Although they have been correlated with various autoimmune diseases (87C90), their implication, especially in MS (32, 91, 92), remain elusive. antigen-specific cytotoxic CD8+ T cells, neurite breakage appeared in contact zones between CD8+ T cells and neurites. Confocal live imaging gave a clear image of this process. Axonal transection has also been suggested in MS (30). Indeed, axonal injury, in 88 brain biopsy samples from 42 patients, correlated with the number of CD8+ T cells, but not CD3+ T cells, found in the lesions (31). Variable proportions of lesion-infiltrating CD8+ T cells express granzyme B [Physique ?[Physique1,1, personal results from Ref. (21)] and interferon (IFN), further evincing the ability of these cells to damage the CNS (21, 25, 32). In conclusion, CD8+ T cells seem more likely than CD4+ T cells to mediate CNS damage, in particular through their cytotoxic and proinflammatory properties. Open in a separate window Physique 1 Infiltrating T cells are mainly CD8+ T cells and express GZM-B. Example of staining with DAPI (blue), CD3 (reddish), CD8 (gray), and GZM-B (green). The collection in the pictures indicates 20?m. Stars show CD3+CD8+GZM-B+ and arrows show CD3+CD8?GZM-B? cells. GZM-B: granzyme-B. From personal data. Pathogenic CD8+ T Cells in the CSF Deciphering the mechanisms involved in MS development is made difficult by the limited access to the CNS compartment. As such, a lot of studies focus on the cerebrospinal fluid (CSF) as a surrogate compartment for understanding the T cell processes occurring migration through a model of the bloodCbrain barrier, especially those generating granzyme B, perforin, IFN, and interleukin 17 (IL-17). This was further confirmed in a mouse experimental autoimmune encephalomyelitis (EAE) model (25). Another Diosmin study found that granzyme A and B levels were higher in the CSF of patients in flare up, compared to those in clinical remission and control patients (34). Altogether, Diosmin these results suggest a specific enrichment of effector memory CD8+ T cells in the CNS compartment in MS and place them as disease effectors. CD8+ T Cell Migration into the Brain Studying the mechanisms leading to CD8+ T cell transmigration into the CNS further highlights their involvement in the disease process.

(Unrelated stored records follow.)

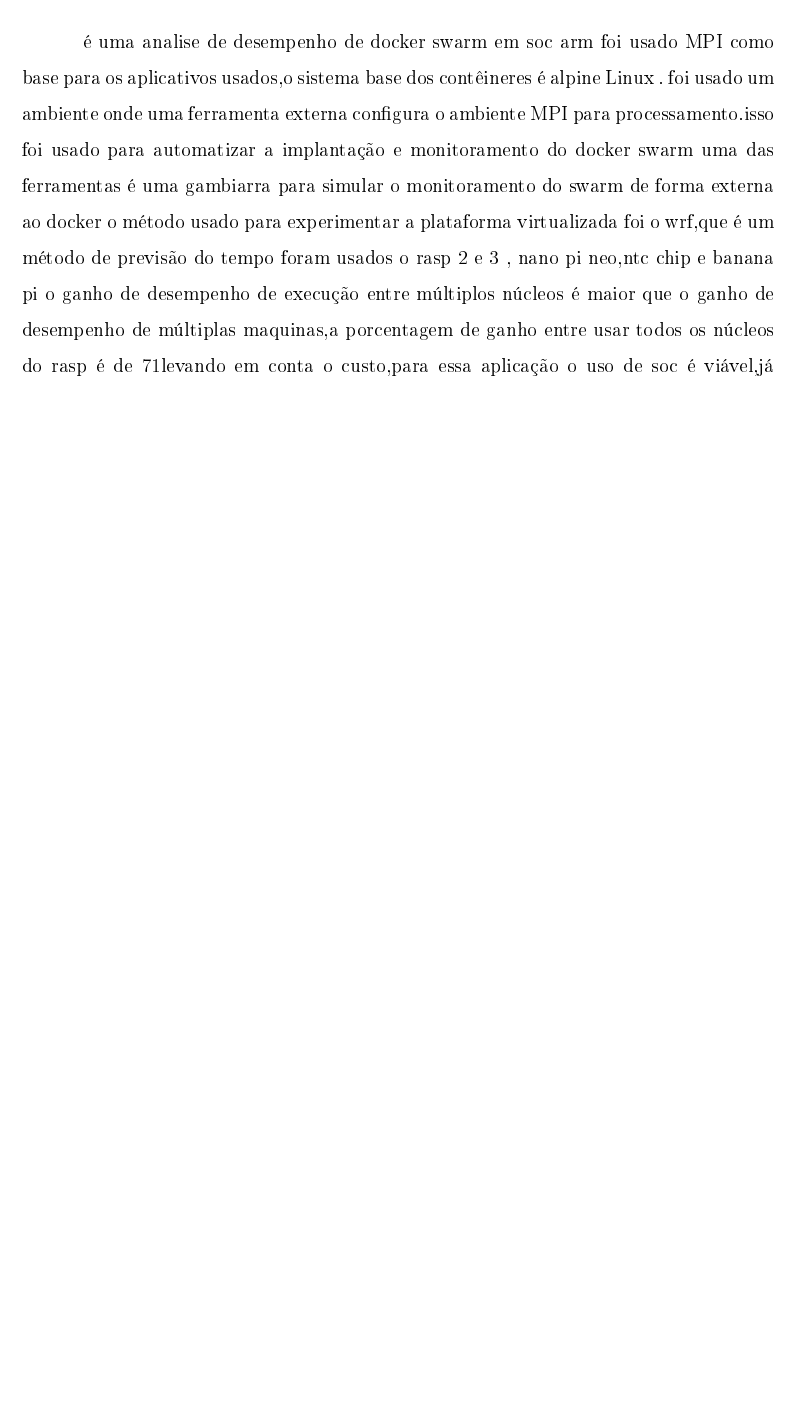
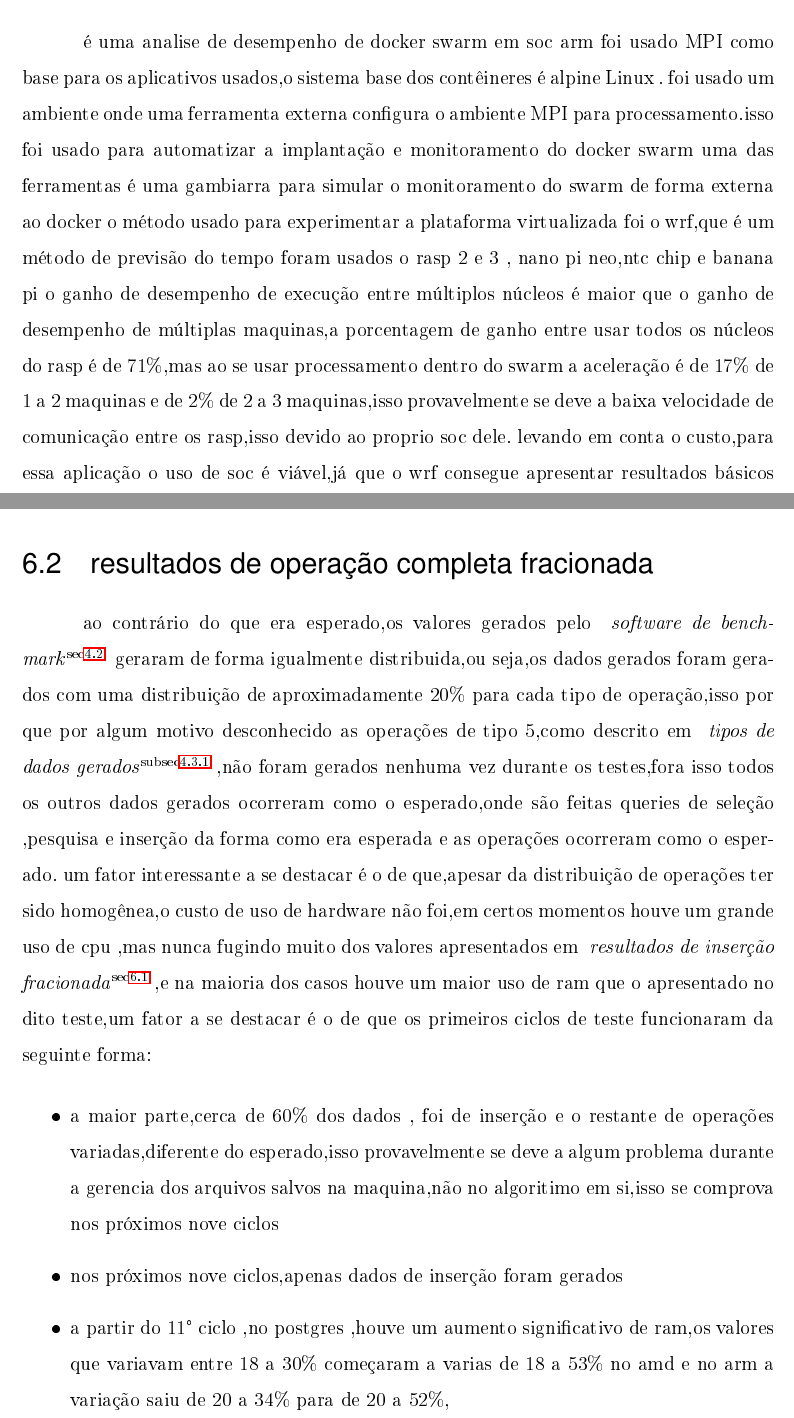
Before and after one commit to mzramna/tcc-benchmark-texto-backup01, a LaTeX thesis (main.tex): part of page 29 of 63 before the commit and two parts of pages 29 and 58 of 63 after it, the two joined at a grey line, cut so that both start at the same text, the shorter picture padded with empty space. The pictures show the PDF file main.pdf that the author committed with the source.

Commit message:
Auto stash before merge of "main" and "origin/main"

```diff
--- a/main.tex
+++ b/main.tex
@@ -708,7 +708,7 @@ foi usado um ambiente onde uma ferramenta externa configura o ambiente MPI para
 uma das ferramentas é uma gambiarra para simular o monitoramento do swarm de forma externa ao docker
 o método usado para experimentar a plataforma virtualizada foi o wrf,que é um método de previsão do tempo
 foram usados o rasp 2 e 3 , nano pi neo,ntc chip e banana pi
-o ganho de desempenho de execução entre múltiplos núcleos é maior que o ganho de desempenho de múltiplas maquinas,a porcentagem de ganho entre usar todos os núcleos do rasp é de 71%,mas ao se usar processamento dentro do swarm a aceleração é de 17% de 1 a 2 maquinas e de 2% de 2 a 3 maquinas,isso provavelmente se deve a baixa velocidade de comunicação entre os rasp,isso devido ao proprio soc dele.
+o ganho de desempenho de execução entre múltiplos núcleos é maior que o ganho de desempenho de múltiplas maquinas,a porcentagem de ganho entre usar todos os núcleos do rasp é de 71\%,mas ao se usar processamento dentro do swarm a aceleração é de 17\% de 1 a 2 maquinas e de 2\% de 2 a 3 maquinas,isso provavelmente se deve a baixa velocidade de comunicação entre os rasp,isso devido ao proprio soc dele.
 levando em conta o custo,para essa aplicação o uso de soc é viável,já que o wrf consegue apresentar resultados básicos diariamente ou até de hora em hora.
 o desempenho multi-core de apenas uma maquina é quase o mesmo que o de 2 maquinas com multi-core em paralelo
 \cite{DockerSwarmsocmpi}
@@ -1250,6 +1247,15 @@ a principal diferença identificada em relação aos testes alem do previamente
   \caption{valores tempo benchmark inserção fracionada}
   \label{fig:resultados insercao fracionada}
 \end{figure}
+
+\sec{resultados de operação completa fracionada}
+ao contrário do que era esperado,os valores gerados pelo \myref{sec}{software de benchmark} geraram de forma igualmente distribuida,ou seja,os dados gerados foram gerados com uma distribuição de aproximadamente 20\% para cada tipo de operação,isso por que por algum motivo desconhecido as operações de tipo 5,como descrito em \myref{subsec}{tipos de dados gerados},não foram gerados nenhuma vez durante os testes,fora isso todos os outros dados gerados ocorreram como o esperado,onde são feitas queries de seleção ,pesquisa e inserção da forma como era esperada e as operações ocorreram como o esperado.
+um fator interessante a se destacar é o de que,apesar da distribuição de operações ter sido homogênea,o custo de uso de hardware não foi,em certos momentos houve um grande uso de cpu ,mas nunca fugindo muito dos valores apresentados em \myref{sec}{resultados de inserção fracionada},e na maioria dos casos houve um maior uso de ram que o apresentado no dito teste,um fator a se destacar é o de que os primeiros ciclos de teste funcionaram da seguinte forma:
+\begin{itemize}
+\item a maior parte,cerca de 60\% dos dados , foi de inserção e o restante de operações variadas,diferente do esperado,isso provavelmente se deve a algum problema durante a gerencia dos arquivos salvos na maquina,não no algoritimo em si,isso se comprova nos próximos nove ciclos
+\item nos próximos nove ciclos,apenas dados de inserção foram gerados
+\item a partir do 11° ciclo ,no postgres ,houve um aumento significativo de ram,os valores que variavam entre 18 a 30\% começaram a varias de 18 a 53\% no amd e no arm a variação saiu de 20 a 34\% para de 20 a 52\%,
+\end{itemize}
 
 
 %%%%%%%%%%%%%%%%%%%%%%%%%%%%%%%%%%%%%%%%%%%%%%%%%%%%%%%%
```
Also changed, not shown: main.bbl, main.pdf, main.tex (3 more changed lines).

Blockade of 4 integrin in EAE mice immunized with myelin oligodendrocyte glycoprotein (MOG)35C55 yields a decreased quantity of infiltrating CD8+ T cells, together with a reduced EAE score. However, a similar effect has been described for CD4+ T cells (25). More recently, melanoma cell adhesion molecule (MCAM), expressed by a subset of human effector CD8+ T cells, was reported to be upregulated during MS relapse compared to controls (35). Interestingly, MCAM blockade prevents the transmigration of human CD8+ T cells across a bloodCbrain barrier (BBB) model and decreases Diosmin the EAE score in active, transfer and spontaneous models (36C38). As MCAM binds itself and laminin 411 (37), which are both expressed by endothelial cells, Diosmin the mode of action of MCAM blockade is not yet known (35). P-glycoprotein (also known as multidrug resistance protein 1), a transporter involved in drug efflux (39) and in cytokine/chemokine secretion (40), has also been shown to be important for the trafficking of CD8+ T cells into the brain during the disease. Indeed, Mdr1a/b KO mice show significantly reduced EAE (40). In another Diosmin study, P-glycoprotein silencing led to decreased CD8 infiltration into the brain, with no effect on CD4+ T cells (41). P-glycoprotein control of endothelial CCC chemokine ligand 2 (CCL2) secretion was responsible for this result. Indeed, EAE mice lacking this protein or CCL2 show significantly reduced CD8+ migration into the brain. More significantly, CCL2 transcript has also been found to be elevated in six MS lesions compared to six controls (41). In conclusion, various studies on brain, spinal cord, and CSF, as well as around the mechanisms allowing T cell access into the brain highlight CD8+ T cells potential role in the development of MS. CD8+ T Cell Repertoire and Reactivity in MS A number of studies have focused on the T cell pools that arise with MS in order to understand their role in its pathophysiology. Different CNS and non-CNS antigens have been used to search for autoreactive T cells (3, 42), but to date the triggering antigen(s) is usually unknown. The search for a specific antigen is made SCKL1 more difficult because of the mechanisms of molecular mimicry, epitope distributing,.
Although they have been correlated with various autoimmune diseases (87C90), their implication, especially in MS (32, 91, 92), remain elusive